I think they were genuinely happy, surprised even, by everything they learned - inspired by both Edem and Gifty to live loudly, proudly, and forever positive. Because, after all, having HIV is just another state of being - a fragile state of being, yes, but a state of being, nonetheless. We growled at injustice, we laughed in the face of ignorance, we cried at tragedy, and we reveled in the fact that life is always still worth living. And I'm so proud of each and every one of them, ready to go into the world and impart their knowledge - educate so that their lives and the lives of other's may improve, educate so that we may beat HIV, so that we may beat the more dangerous diseases of discrimination, hate, and miseducation.
Our meeting this Sunday will be their first challenge: a challenge to infect others with positive energy, to take responsibility as peer leaders (and to realize their potential in the face of what some would consider an end, rather than a beginning). I have so much faith in them; Sunday cannot come soon enough.

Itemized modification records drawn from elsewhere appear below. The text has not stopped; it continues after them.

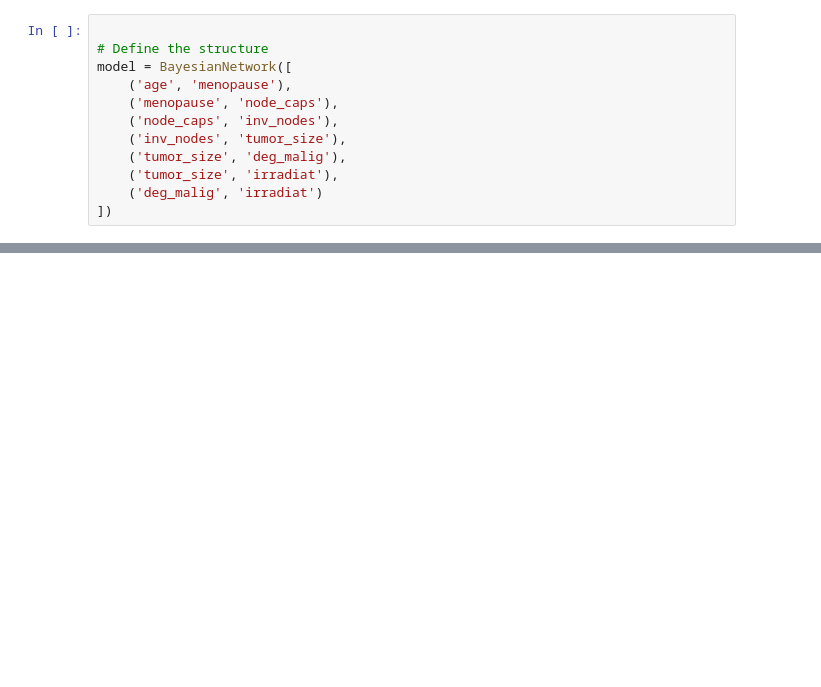
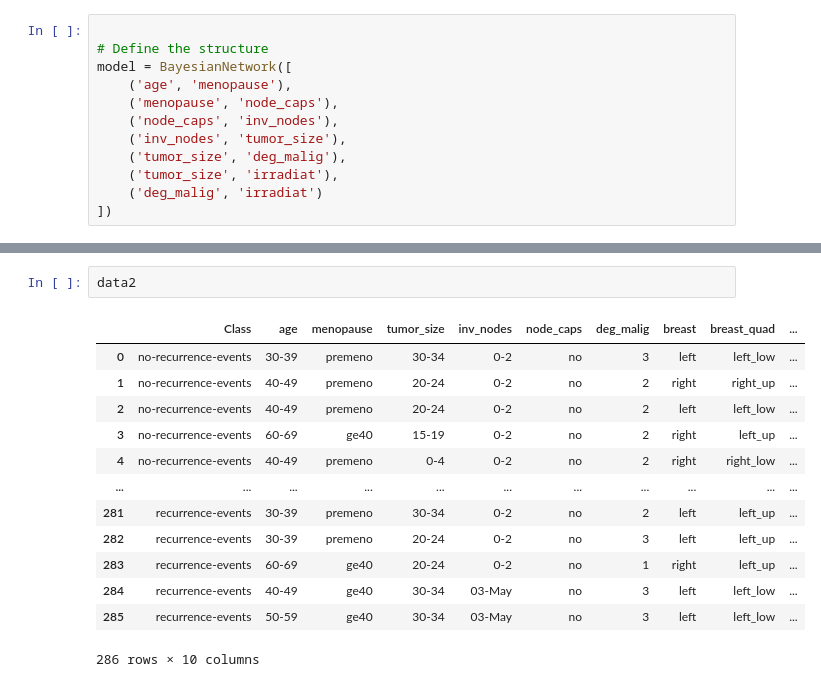
Before and after one commit to elaaatif/Bayesian-Network-Case-Study-in-the-Medical-Field-Breast-Cancer-Diagnosis, a Jupyter notebook: BC-BN-EM.IPYNB, the cells around one changed output, grey strips where cells are left out. Saved outputs shown, nothing was run; the diff lists cells and outputs as text; blank space fills up the shorter version.

```diff
--- a/BC-BN-EM.IPYNB
+++ b/BC-BN-EM.IPYNB
@@ -69,0 +84,16 @@ CPD for node: tumor_size
+# %%
+data2
+# %% [output]
+|  | Class | age | menopause | tumor_size | inv_nodes | node_caps | deg_malig | breast | breast_quad | ... |
+| 0 | no-recurrence-events | 30-39 | premeno | 30-34 | 0-2 | no | 3 | left | left_low | ... |
+| 1 | no-recurrence-events | 40-49 | premeno | 20-24 | 0-2 | no | 2 | right | right_up | ... |
+| 2 | no-recurrence-events | 40-49 | premeno | 20-24 | 0-2 | no | 2 | left | left_low | ... |
+| 3 | no-recurrence-events | 60-69 | ge40 | 15-19 | 0-2 | no | 2 | right | left_up | ... |
+| 4 | no-recurrence-events | 40-49 | premeno | 0-4 | 0-2 | no | 2 | right | right_low | ... |
+| ... | ... | ... | ... | ... | ... | ... | ... | ... | ... | ... |
+| 281 | recurrence-events | 30-39 | premeno | 30-34 | 0-2 | no | 2 | left | left_up | ... |
+| 282 | recurrence-events | 30-39 | premeno | 20-24 | 0-2 | no | 3 | left | left_up | ... |
+| 283 | recurrence-events | 60-69 | ge40 | 20-24 | 0-2 | no | 1 | right | left_up | ... |
+| 284 | recurrence-events | 40-49 | ge40 | 30-34 | 03-May | no | 3 | left | left_low | ... |
+| 285 | recurrence-events | 50-59 | ge40 | 30-34 | 03-May | no | 3 | left | left_low | ... |
+286 rows × 10 columns
```
Also changed, not shown: parts of 20 cells of this notebook.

"I want you to give your virus a name," Gifty said, "and I want you to speak to it. I want to to welcome it into your body," pausing for Joe's translation, "then I want you to set some ground rules. Trust me: your virus will listen. And then," she says, smiling a secret smile, "I want you to listen. I want you to ask your virus why it came to you and I want you to listen to what it has to say. I promise you," she levels a finger at her audience, "that it will answer ... if you listen well enough. It will."
Because, she explained, that the only way to live with the virus is to be at harmony with its existence, to accept its interference, and come to a compromise. "It's not a cure," she later enforced, "there is no cure, but there is life with HIV."
She called her virus 'Little Dragon," and when she spoke to it, Little Dragon told her to go out into the world and teach, to fight, and to live. If you think, as someone not living with HIV, I have nothing to learn from this, you'd be wrong. In fact, we all have something to learn from Gifty. Though it may not be as daunting as HIV, we all have Little Dragons, demons that weigh us down, and if you sit there in dejection - if you allow your Little Dragon to possess you, steal the fire in your heart for its own - then you are letting your Little Dragon win.
And so I left with a fire in my heart, hands entwined with my own Little Dragon, waiting to unleash twenty-two newly inspired, positively loud group members onto a world that will - eventually - accept them, wholly, for who they are. And, despite having reservations about publically declaring their status, I believe that each of them walked away as PLWHA. Loud and proud. Positive in every aspect of the word.
What's not to be inspired about that?